* [Task prompt]:
Please copy every line from the records below that contains the string "textAlign".

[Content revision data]
++++

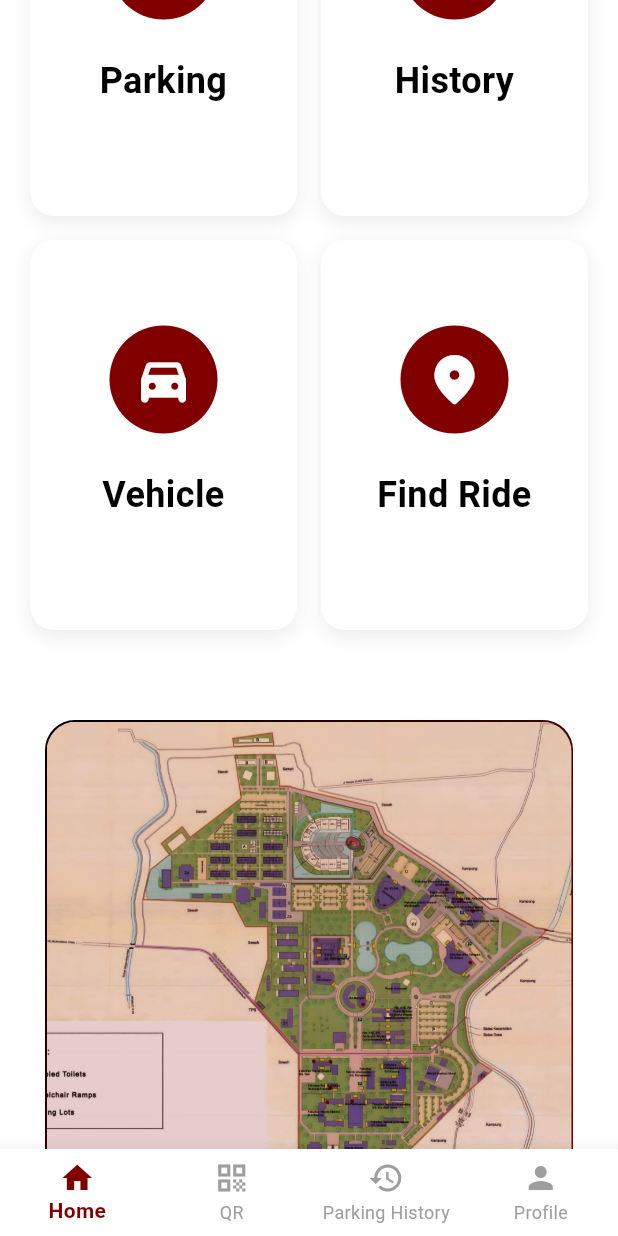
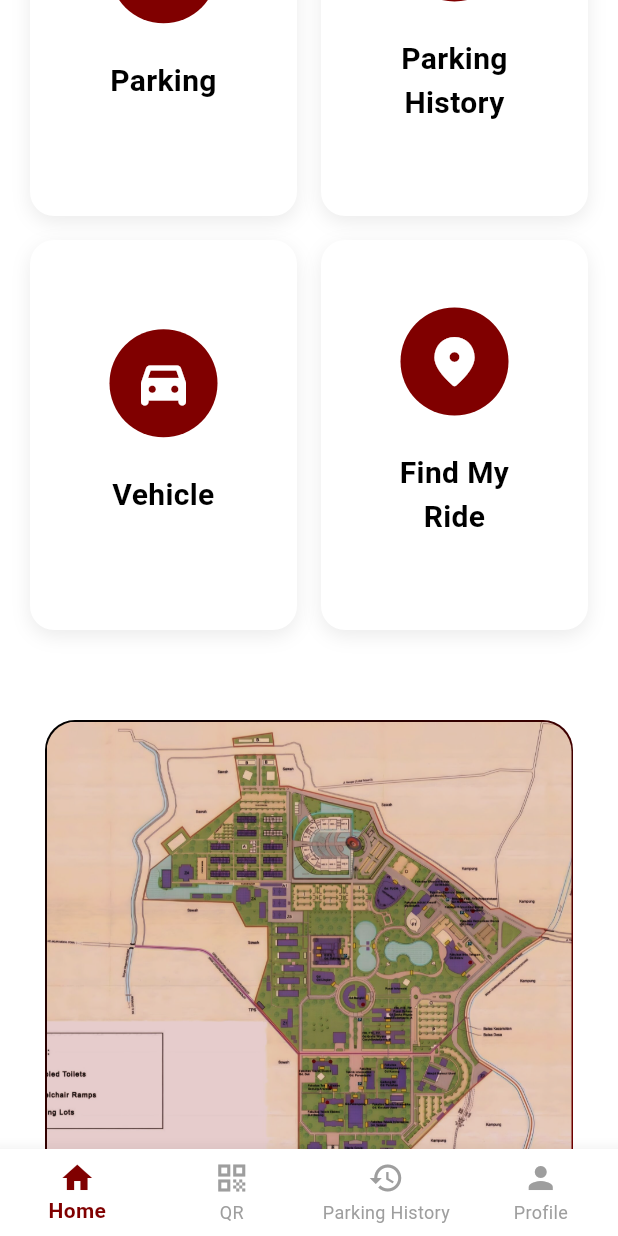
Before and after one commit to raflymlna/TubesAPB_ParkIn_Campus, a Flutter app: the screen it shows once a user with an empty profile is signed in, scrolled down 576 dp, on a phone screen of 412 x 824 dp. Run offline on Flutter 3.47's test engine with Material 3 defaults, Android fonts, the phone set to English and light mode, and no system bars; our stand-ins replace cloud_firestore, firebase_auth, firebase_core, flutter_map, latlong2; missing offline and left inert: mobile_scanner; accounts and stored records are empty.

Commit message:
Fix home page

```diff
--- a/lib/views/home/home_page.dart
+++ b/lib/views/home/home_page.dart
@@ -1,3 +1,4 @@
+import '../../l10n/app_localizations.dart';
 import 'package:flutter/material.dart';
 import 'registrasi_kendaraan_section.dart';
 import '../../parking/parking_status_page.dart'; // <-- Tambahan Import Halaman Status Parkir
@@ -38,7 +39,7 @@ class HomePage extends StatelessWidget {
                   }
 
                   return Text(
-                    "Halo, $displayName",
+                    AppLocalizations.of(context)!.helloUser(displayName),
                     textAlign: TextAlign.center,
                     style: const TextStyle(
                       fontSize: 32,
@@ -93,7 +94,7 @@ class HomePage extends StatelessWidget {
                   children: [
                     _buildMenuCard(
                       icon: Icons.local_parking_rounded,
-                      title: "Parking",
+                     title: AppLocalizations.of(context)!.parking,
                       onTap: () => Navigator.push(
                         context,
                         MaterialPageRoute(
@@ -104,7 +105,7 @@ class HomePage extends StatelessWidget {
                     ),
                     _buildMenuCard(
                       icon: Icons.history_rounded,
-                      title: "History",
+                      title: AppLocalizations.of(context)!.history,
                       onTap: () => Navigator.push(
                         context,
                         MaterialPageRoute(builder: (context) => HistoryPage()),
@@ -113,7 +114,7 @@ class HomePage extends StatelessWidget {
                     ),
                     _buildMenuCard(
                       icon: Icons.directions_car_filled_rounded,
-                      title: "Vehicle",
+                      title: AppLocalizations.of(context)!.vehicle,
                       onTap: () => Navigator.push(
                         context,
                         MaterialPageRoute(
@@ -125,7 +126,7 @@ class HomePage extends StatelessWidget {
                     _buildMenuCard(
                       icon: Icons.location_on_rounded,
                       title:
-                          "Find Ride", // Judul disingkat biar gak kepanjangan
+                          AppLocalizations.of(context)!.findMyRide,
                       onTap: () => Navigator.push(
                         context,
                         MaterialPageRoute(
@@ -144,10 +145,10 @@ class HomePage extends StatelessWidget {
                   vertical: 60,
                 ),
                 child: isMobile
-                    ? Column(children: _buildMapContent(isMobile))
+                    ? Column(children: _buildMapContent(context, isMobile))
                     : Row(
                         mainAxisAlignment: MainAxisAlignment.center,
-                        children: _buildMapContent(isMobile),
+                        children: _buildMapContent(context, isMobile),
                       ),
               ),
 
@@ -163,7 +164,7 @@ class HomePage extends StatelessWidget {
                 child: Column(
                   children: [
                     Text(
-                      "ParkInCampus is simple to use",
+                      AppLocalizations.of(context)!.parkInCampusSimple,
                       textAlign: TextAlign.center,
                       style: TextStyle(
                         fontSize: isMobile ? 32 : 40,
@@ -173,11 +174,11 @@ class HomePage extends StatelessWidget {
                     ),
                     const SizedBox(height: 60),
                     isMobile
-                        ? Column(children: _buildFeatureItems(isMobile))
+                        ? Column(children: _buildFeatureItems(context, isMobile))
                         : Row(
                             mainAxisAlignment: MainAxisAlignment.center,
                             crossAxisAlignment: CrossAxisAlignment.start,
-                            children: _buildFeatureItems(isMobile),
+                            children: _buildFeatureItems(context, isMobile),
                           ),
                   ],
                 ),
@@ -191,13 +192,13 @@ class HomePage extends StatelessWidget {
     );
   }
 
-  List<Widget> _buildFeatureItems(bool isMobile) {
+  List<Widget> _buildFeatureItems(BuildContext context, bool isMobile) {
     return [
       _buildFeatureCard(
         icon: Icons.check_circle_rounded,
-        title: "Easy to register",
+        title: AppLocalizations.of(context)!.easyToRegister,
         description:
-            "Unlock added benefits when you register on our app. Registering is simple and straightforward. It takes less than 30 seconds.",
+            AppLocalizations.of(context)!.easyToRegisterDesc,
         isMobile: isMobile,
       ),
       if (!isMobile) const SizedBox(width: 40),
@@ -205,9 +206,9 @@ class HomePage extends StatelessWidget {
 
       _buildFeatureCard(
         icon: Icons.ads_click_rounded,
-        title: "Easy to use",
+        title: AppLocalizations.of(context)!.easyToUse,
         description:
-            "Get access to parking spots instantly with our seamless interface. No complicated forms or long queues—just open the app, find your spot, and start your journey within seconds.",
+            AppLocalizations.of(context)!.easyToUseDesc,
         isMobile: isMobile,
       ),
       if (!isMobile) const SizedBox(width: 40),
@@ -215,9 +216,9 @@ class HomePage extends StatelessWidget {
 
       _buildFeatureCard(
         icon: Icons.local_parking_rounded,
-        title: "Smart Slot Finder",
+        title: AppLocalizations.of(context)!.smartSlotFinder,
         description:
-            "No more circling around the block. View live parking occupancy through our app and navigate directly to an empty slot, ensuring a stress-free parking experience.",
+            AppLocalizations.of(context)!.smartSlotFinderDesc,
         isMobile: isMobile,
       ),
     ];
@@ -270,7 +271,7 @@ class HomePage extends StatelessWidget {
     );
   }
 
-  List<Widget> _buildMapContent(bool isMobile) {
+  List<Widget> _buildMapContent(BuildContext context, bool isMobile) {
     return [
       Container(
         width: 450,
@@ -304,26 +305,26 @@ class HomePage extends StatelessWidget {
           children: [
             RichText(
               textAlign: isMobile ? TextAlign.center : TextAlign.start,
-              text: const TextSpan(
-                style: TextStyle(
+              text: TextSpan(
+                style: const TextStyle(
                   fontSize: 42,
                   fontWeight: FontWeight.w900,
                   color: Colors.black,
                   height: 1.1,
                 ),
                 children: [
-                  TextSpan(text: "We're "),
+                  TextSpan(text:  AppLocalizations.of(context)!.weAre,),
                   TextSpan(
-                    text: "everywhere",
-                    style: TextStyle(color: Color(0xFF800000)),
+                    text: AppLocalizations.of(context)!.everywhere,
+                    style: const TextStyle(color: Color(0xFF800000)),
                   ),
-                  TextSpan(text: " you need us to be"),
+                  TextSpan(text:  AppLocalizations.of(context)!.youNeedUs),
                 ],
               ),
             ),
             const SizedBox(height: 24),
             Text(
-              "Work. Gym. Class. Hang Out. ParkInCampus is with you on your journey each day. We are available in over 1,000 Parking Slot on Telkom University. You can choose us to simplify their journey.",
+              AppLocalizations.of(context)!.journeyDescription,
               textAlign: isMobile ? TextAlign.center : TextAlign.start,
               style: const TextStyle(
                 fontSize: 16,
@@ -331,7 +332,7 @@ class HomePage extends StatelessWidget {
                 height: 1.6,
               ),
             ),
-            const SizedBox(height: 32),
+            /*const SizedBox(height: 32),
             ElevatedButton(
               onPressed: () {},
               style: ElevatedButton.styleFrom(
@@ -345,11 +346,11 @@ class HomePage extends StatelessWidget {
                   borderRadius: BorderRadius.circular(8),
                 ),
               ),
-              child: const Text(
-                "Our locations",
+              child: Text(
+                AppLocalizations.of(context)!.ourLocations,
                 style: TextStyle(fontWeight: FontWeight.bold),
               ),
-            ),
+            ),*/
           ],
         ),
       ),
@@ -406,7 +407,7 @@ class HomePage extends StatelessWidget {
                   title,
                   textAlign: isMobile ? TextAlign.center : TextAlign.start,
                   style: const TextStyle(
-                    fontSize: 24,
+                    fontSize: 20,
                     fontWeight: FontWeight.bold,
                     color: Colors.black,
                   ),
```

++++

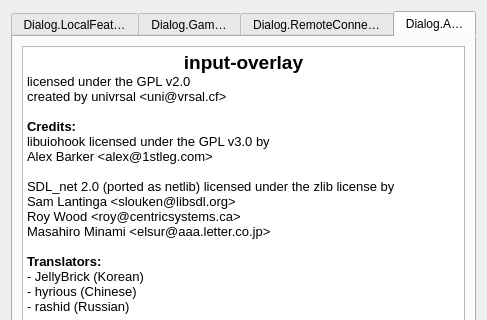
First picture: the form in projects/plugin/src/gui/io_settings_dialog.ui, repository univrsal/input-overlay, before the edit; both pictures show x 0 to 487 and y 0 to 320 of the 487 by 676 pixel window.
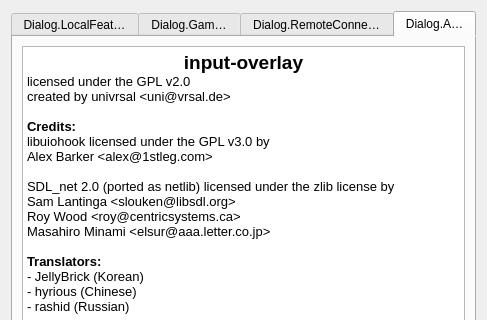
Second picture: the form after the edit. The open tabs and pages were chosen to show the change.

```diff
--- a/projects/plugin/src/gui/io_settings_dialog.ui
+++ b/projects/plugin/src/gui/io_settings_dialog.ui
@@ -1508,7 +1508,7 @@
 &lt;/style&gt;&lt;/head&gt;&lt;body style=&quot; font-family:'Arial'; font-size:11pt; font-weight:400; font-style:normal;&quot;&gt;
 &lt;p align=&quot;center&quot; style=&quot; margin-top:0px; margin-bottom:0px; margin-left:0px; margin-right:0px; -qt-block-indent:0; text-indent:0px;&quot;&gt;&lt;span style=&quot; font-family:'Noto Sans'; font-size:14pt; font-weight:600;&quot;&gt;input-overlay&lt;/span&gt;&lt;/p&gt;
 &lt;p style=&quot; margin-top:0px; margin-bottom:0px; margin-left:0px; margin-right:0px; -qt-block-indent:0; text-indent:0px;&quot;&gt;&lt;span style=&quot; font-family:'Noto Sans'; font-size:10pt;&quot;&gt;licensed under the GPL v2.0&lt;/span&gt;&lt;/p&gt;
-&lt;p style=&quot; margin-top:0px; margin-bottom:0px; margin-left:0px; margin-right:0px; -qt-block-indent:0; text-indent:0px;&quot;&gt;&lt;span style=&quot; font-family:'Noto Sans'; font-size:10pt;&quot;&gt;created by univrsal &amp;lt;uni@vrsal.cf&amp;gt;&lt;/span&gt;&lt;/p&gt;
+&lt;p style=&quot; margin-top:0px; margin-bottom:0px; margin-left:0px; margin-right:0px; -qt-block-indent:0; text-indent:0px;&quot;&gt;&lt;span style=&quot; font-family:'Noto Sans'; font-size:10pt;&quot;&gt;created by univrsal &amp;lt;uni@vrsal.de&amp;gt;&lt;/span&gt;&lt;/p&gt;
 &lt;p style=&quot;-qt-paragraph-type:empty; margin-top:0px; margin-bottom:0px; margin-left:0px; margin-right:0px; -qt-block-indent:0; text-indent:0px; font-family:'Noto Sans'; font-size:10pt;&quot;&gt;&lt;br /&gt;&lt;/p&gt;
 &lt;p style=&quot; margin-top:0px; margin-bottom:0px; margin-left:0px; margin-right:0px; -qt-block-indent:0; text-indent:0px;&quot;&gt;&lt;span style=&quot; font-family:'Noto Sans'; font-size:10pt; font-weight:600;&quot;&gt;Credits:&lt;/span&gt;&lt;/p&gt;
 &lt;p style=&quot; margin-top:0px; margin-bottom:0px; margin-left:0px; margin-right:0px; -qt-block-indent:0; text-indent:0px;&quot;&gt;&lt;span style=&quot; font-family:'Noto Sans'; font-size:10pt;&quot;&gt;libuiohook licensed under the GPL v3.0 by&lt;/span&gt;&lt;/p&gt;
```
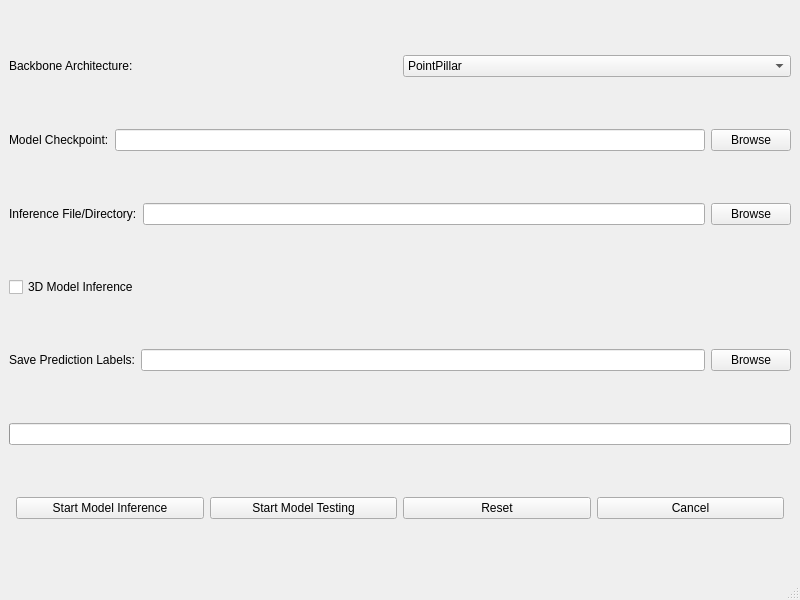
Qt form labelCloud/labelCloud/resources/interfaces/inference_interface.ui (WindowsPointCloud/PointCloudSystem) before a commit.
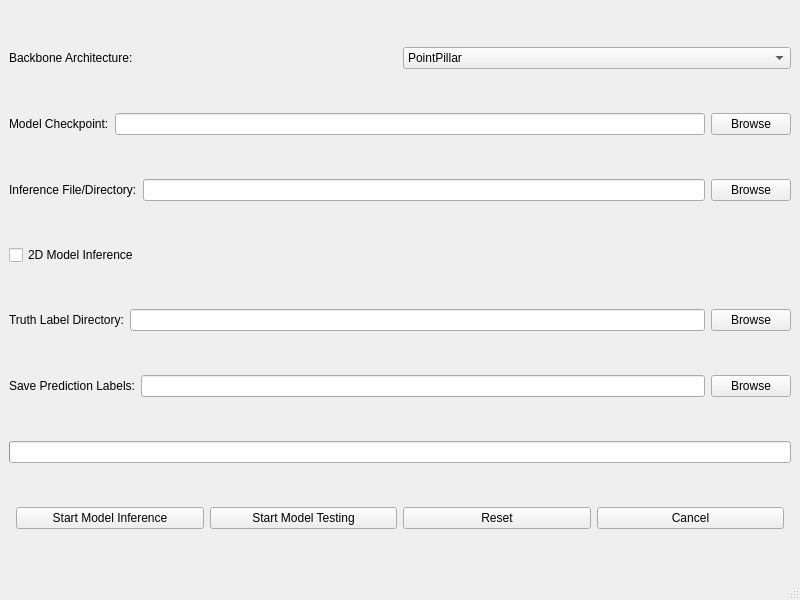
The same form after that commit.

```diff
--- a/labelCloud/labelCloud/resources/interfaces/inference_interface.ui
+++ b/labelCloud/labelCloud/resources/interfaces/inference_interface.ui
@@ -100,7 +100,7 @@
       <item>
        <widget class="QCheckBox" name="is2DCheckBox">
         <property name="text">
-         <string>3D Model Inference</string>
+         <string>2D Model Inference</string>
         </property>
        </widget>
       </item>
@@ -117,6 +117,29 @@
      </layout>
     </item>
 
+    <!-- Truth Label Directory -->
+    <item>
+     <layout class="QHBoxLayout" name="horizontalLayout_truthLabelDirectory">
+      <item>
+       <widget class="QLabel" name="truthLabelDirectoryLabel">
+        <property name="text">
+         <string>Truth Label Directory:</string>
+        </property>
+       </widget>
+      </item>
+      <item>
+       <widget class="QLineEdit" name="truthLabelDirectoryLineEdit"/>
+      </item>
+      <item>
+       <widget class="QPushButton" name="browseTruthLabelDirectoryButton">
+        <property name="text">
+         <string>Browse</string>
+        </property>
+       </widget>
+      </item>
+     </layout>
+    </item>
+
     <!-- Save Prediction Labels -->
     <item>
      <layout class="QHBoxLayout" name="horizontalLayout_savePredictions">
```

++++

* [Result for this task]:
                     textAlign: TextAlign.center,
                       textAlign: TextAlign.center,
               textAlign: isMobile ? TextAlign.center : TextAlign.start,
               textAlign: isMobile ? TextAlign.center : TextAlign.start,
                   textAlign: isMobile ? TextAlign.center : TextAlign.start,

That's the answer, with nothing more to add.